[Your goal] Your task is to print all of the data word for word.

[Opening Records for the exercise section]

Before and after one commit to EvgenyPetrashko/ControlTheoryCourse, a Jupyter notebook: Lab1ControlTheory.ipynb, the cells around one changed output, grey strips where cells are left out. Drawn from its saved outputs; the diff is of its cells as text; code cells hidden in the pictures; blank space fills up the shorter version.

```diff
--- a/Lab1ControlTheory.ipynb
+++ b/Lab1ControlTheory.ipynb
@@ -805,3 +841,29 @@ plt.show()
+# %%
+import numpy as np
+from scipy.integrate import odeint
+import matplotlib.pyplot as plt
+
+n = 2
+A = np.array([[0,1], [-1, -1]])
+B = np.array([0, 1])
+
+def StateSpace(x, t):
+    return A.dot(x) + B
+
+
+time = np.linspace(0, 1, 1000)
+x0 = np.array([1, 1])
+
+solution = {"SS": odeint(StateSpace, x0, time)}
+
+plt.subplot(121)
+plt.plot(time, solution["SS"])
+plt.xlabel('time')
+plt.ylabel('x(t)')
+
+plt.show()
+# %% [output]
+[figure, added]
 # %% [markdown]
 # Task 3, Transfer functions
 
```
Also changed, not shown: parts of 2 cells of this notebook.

[Closing Records for the exercise section]

[Finished task]
Before and after one commit to EvgenyPetrashko/ControlTheoryCourse, a Jupyter notebook: Lab1ControlTheory.ipynb, the cells around one changed output, grey strips where cells are left out. Drawn from its saved outputs; the diff is of its cells as text; code cells hidden in the pictures; blank space fills up the shorter version.

```diff
--- a/Lab1ControlTheory.ipynb
+++ b/Lab1ControlTheory.ipynb
@@ -805,3 +841,29 @@ plt.show()
+# %%
+import numpy as np
+from scipy.integrate import odeint
+import matplotlib.pyplot as plt
+
+n = 2
+A = np.array([[0,1], [-1, -1]])
+B = np.array([0, 1])
+
+def StateSpace(x, t):
+    return A.dot(x) + B
+
+
+time = np.linspace(0, 1, 1000)
+x0 = np.array([1, 1])
+
+solution = {"SS": odeint(StateSpace, x0, time)}
+
+plt.subplot(121)
+plt.plot(time, solution["SS"])
+plt.xlabel('time')
+plt.ylabel('x(t)')
+
+plt.show()
+# %% [output]
+[figure, added]
 # %% [markdown]
 # Task 3, Transfer functions
 
```
Also changed, not shown: parts of 2 cells of this notebook.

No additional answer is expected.